Our Spring 2021 issue is now available for viewing. Feel free to check out articles from our latest and past issues below. Those interested in submitting a paper should consult our submission guidelines.
In the eleventh issue of the Undergraduate Journal of Humanistic Studies, we are pleased to present the following three papers, which consider identity and community formation, definition, and exploration. These excellent undergraduate research papers, though written in very different disciplines, are all concerned with how people in communities construct group identities, and what it means to be a member of a community.
In “Far Apart but Never Closer: Diasporic Unity in Twelfth-Century Jewish Travel Literature,” Aaron Forman (Carleton College) analyzes the work of two twelfth-century Jewish travel writers, Benjamin of Tudela and Petachia of Regensburg. While Benjamin’s writings focus on describing and placing Jewish communities throughout his travels, and Petachia relates the oral traditions and significant sites he encountered, Aaron argues that both authors nevertheless use their narratives to connect Jewish communities from Europe to the Levant together by their shared traditions, cultural memory, and Judaism.
In “Touching Queerness: Performing Utopia in a Public Bathroom,” Adar Kamholtz-Roberts (Macalester College) explores how site-specific dance can bring new meaning and queer utopias to spaces of control and discipline like gendered bathrooms. As a complement to his paper, Adar choreographed and performed a dance in a gendered bathroom on the Macalester campus, which can be seen here.
In “The Polish Law and Justice Party’s Strategic Approach to Its Relationship With the European Union,” Isabel Colyer (Saint Louis University) explores the fraught relationship between the European Union and Poland’s currently dominant Law and Justice Party.
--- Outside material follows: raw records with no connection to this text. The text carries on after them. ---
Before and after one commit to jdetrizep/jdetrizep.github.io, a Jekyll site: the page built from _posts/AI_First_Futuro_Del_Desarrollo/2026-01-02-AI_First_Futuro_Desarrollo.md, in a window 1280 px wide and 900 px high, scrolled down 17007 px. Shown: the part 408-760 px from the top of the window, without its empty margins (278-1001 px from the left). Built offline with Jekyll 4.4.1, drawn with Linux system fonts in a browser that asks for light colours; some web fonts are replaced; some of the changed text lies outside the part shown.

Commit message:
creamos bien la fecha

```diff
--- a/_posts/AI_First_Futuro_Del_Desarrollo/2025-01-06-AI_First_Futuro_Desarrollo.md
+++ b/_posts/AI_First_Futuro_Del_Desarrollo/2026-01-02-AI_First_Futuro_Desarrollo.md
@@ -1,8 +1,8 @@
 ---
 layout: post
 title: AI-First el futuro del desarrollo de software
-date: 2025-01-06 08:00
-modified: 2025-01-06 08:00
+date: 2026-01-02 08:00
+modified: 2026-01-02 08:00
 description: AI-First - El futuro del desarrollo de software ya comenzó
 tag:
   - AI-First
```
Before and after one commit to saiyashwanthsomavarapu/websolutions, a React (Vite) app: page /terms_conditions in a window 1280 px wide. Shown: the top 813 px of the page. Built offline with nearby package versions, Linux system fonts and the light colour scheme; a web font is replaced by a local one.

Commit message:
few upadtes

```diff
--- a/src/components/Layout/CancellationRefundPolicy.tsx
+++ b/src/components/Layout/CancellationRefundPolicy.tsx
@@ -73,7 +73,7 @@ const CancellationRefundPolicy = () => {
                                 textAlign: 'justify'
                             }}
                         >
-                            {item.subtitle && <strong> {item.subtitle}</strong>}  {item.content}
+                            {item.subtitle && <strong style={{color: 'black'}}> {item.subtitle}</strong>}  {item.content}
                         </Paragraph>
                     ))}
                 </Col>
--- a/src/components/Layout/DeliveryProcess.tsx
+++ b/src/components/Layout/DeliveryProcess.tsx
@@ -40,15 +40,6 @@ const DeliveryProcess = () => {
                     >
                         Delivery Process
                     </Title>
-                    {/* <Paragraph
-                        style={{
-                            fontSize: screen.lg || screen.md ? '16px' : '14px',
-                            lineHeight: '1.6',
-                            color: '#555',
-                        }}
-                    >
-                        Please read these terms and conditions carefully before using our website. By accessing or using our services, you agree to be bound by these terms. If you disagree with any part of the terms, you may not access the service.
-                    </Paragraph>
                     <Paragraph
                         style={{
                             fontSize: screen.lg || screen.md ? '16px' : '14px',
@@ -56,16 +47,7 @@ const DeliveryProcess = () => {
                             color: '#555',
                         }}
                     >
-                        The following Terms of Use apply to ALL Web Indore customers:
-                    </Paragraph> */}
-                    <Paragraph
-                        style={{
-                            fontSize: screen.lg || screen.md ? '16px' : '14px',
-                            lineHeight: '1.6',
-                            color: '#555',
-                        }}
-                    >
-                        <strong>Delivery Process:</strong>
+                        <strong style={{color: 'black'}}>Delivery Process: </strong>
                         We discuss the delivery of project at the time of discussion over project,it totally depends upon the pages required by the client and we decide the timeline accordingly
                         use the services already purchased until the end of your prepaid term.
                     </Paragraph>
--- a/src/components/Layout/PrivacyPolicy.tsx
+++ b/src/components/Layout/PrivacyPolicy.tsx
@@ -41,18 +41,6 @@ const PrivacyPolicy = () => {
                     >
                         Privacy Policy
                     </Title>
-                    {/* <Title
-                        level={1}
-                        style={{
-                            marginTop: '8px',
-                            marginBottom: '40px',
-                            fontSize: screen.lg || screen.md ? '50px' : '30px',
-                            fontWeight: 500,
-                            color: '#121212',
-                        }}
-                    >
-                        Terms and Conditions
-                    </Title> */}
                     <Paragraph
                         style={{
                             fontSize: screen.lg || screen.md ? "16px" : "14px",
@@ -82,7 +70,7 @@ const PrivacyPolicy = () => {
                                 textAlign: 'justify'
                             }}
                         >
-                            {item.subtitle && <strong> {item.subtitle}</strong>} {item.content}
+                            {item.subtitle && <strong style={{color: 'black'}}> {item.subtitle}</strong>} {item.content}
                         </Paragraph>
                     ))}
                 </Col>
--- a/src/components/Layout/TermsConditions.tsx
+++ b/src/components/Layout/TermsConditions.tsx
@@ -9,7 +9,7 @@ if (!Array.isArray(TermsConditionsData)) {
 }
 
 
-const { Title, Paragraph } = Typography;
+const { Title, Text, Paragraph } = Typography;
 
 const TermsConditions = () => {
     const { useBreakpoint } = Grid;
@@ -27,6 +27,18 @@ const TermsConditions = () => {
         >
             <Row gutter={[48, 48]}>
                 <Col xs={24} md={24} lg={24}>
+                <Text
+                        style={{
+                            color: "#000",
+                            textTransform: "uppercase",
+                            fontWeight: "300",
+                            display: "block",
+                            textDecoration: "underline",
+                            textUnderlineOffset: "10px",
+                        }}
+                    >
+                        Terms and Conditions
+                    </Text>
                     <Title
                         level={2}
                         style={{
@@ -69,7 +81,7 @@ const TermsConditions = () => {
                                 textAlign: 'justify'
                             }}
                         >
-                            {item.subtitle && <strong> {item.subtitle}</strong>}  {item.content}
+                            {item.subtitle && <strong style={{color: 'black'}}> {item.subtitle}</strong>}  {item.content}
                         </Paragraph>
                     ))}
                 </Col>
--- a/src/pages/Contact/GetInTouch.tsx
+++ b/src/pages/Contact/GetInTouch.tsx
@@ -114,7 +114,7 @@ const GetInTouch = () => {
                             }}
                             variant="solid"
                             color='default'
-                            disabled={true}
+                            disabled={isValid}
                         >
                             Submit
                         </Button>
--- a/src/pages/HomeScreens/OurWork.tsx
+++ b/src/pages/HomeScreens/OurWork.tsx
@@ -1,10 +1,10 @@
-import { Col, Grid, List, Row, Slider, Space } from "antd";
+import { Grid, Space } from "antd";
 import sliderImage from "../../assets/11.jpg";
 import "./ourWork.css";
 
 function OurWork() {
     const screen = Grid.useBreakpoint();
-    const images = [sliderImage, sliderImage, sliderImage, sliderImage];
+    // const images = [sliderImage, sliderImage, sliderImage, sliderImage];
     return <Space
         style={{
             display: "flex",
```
Isabel argues that the Party uses populist tropes to position the European Union as “above” and “outside” of Poland while using targeted economic benefits and nationalistic rhetoric to appeal to its core base of supporters.
We would like to thank our submitters and peer editors, without whom there would be no journal; Mary Drew and our faculty advisor Michael McNally for their advice and support; and Miyuki Mihira, Frank Valtierrez, and the rest of the Digital Humanities team, who take our submissions and craft a journal. We hope you enjoy the Spring 2021 issue of the Journal!
See Past Issues